There were two mascots for the Summer Games in South Korea, Hodori and Hosuni. Hodori was by far the most popular. The tiger was selected because it appears in many Korean legends.
Calgary 1988 — Hidy and Howdy
Hidy and Howdy are were twin polar bears who wore cowboy-style outfits.
Barcelona 1992 — Cobi
Cobi was designed by cartoonist Javier Mariscal. It is a Catalan Sheepdog in Cubist style.
Albertville 1992 — Magique
No one liked Albertville’s initial mascot, a mountain goat named Chamois, so artist Philippe Mairesse designed Magique, a star-shaped imp.
Lillehammer 1994 — Haakon and Kristin
The first human mascots were Haakon and Kristin, two Norwegian kids in traditional folklore.
Atlanta 1996 — Izzy
Izzy was a computer-animated character that could change shapes, a break from traditional Olympic mascots because it didn’t represent an animal or human figure. It was not very popular with the media.
Nagano 1998 — Sukki, Nokki, Lekki, and Tsukki
The original mascot for the Games was a weasel named Snowple, but he was replaced by four snow owls named Sukki, Nokki, Lekki, and Tsukki — also known as the Snowlet. The names were chosen from 47,484 suggestions sent in by the public.
Sydney 2000 — Millie (with Olly and Syd)
Olly, a kookaburra, is named for the Olympics and represents universal generosity; Syd, a platypus, is named for Sydney and represents the energy of Australia; Millie (pictured here), an echidna, is named for the millennium and is an information whiz.
Salt Lake City 2002 — Powder, Copper, Coal
The three animals were chosen from Native American folklore to reflect the Olympic motto: The snowshoe hare is faster (Citius); the coyote is higher (Altius); the American black bear is stronger (Fortius).
Athens 2004 — Athena and Phevos
Athena and Phevos are anthropomorphic mascots.
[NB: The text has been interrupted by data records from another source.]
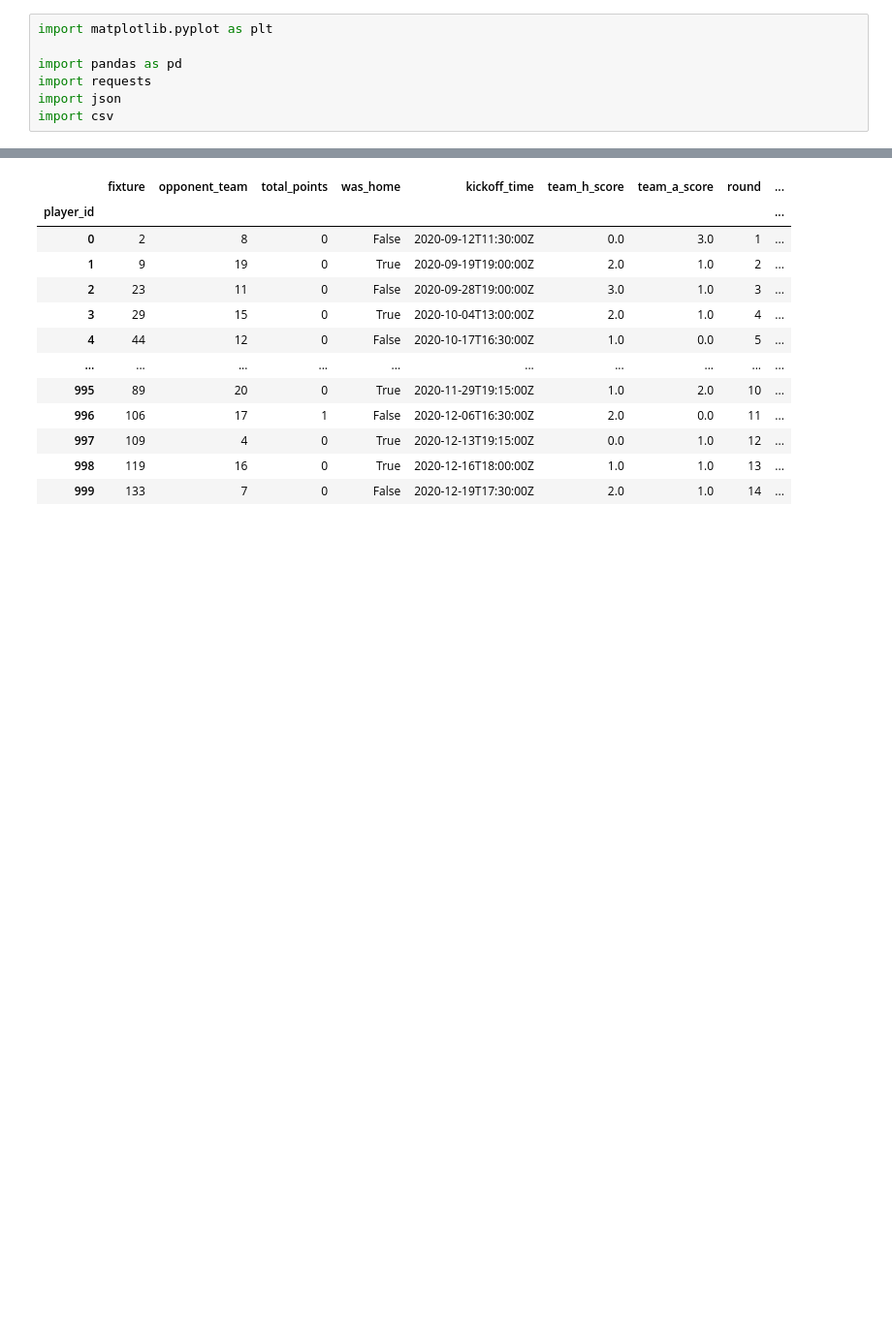
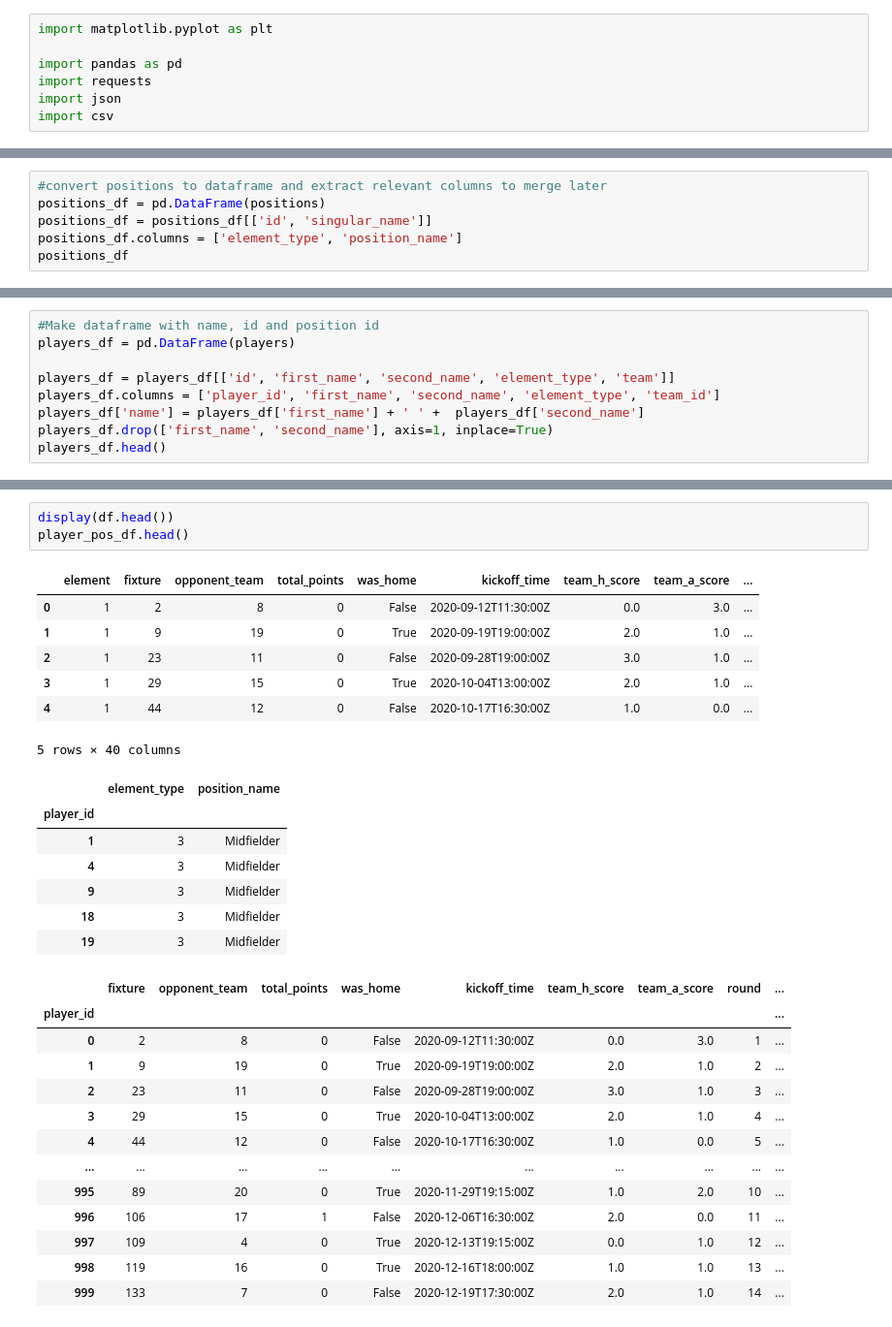
Before and after one commit to fika4life/EPLExploration, a Jupyter notebook: fantasy_clean_data.ipynb, the cells around one changed output, grey strips where cells are left out. Shown at 97% size. Saved outputs shown, nothing was run; the diff lists cells and outputs as text; blank space fills up the shorter version.

```diff
--- a/fantasy_clean_data.ipynb
+++ b/fantasy_clean_data.ipynb
@@ -86,0 +20,6 @@ player_pos_df
+# %%
+#convert positions to dataframe and extract relevant columns to merge later
+positions_df = pd.DataFrame(positions)
+positions_df = positions_df[['id', 'singular_name']]
+positions_df.columns = ['element_type', 'position_name']
+positions_df
@@ -86,0 +32,9 @@ player_pos_df
+# %%
+#Make dataframe with name, id and position id
+players_df = pd.DataFrame(players)
+
+players_df = players_df[['id', 'first_name', 'second_name', 'element_type', 'team']]
+players_df.columns = ['player_id', 'first_name', 'second_name', 'element_type', 'team_id']
+players_df['name'] = players_df['first_name'] + ' ' +  players_df['second_name']
+players_df.drop(['first_name', 'second_name'], axis=1, inplace=True)
+players_df.head()
@@ -195,3 +188,21 @@ df['gameweek'] = new[0]
+# %%
+display(df.head())
+player_pos_df.head()
+# %% [output]
+|  | element | fixture | opponent_team | total_points | was_home | kickoff_time | team_h_score | team_a_score | ... |
+| 0 | 1 | 2 | 8 | 0 | False | 2020-09-12T11:30:00Z | 0.0 | 3.0 | ... |
+| 1 | 1 | 9 | 19 | 0 | True | 2020-09-19T19:00:00Z | 2.0 | 1.0 | ... |
+| 2 | 1 | 23 | 11 | 0 | False | 2020-09-28T19:00:00Z | 3.0 | 1.0 | ... |
+| 3 | 1 | 29 | 15 | 0 | True | 2020-10-04T13:00:00Z | 2.0 | 1.0 | ... |
+| 4 | 1 | 44 | 12 | 0 | False | 2020-10-17T16:30:00Z | 1.0 | 0.0 | ... |
+5 rows × 40 columns
+|  | element_type | position_name |
+| player_id |  |  |
+| 1 | 3 | Midfielder |
+| 4 | 3 | Midfielder |
+| 9 | 3 | Midfielder |
+| 18 | 3 | Midfielder |
+| 19 | 3 | Midfielder |
 # %%
 # %% [output]
 |  | fixture | opponent_team | total_points | was_home | kickoff_time | team_h_score | team_a_score | round | ... |
```
Also changed, not shown: parts of 16 cells of this notebook, 10 other files.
According to the official mascot website, “their creation was inspired by an ancient Greek doll and their names are linked to ancient Greece, yet the two siblings are children of modern times – Phevos and Athena represent the link between Greek history and the modern Olympic Games.”
Torino 2006 — Neve and Gliz
Neve (“snow” in Italian) is a female snowball, and Gliz is a male ice cube.
Beijing 2008 — Beibei, Jingjing, Huanhuan, Yingying, Nini
From the Beijing Olympics website: “Like the Five Olympic Rings from which they draw their color and inspiration, Fuwa will serve as the Official Mascots of Beijing 2008 Olympic Games, carrying a message of friendship and peace — and good wishes from China — to children all over the world.” Beibei is the Fish, Jingjing is the Panda, Huanhuan is the Olympic Flame, Yingying is the Tibetan Antelope and Nini is the Swallow.
Vancouver 2010 — Miga and Quatchi
The mascots for the Games are Miga and Quatchi, and for the 2010 Winter Paralympics, Sumi, as well as their “sidekick” Mukmuk.
London 2012 — Wenlock
The one-eyed figures were chosen after 18 months and 40 focus groups. Wenlock is pictured here with Mandeville (in blue), the Paralympic mascot.
Our biggest match ever.
TODAY ONLY your donation has 4x the impact!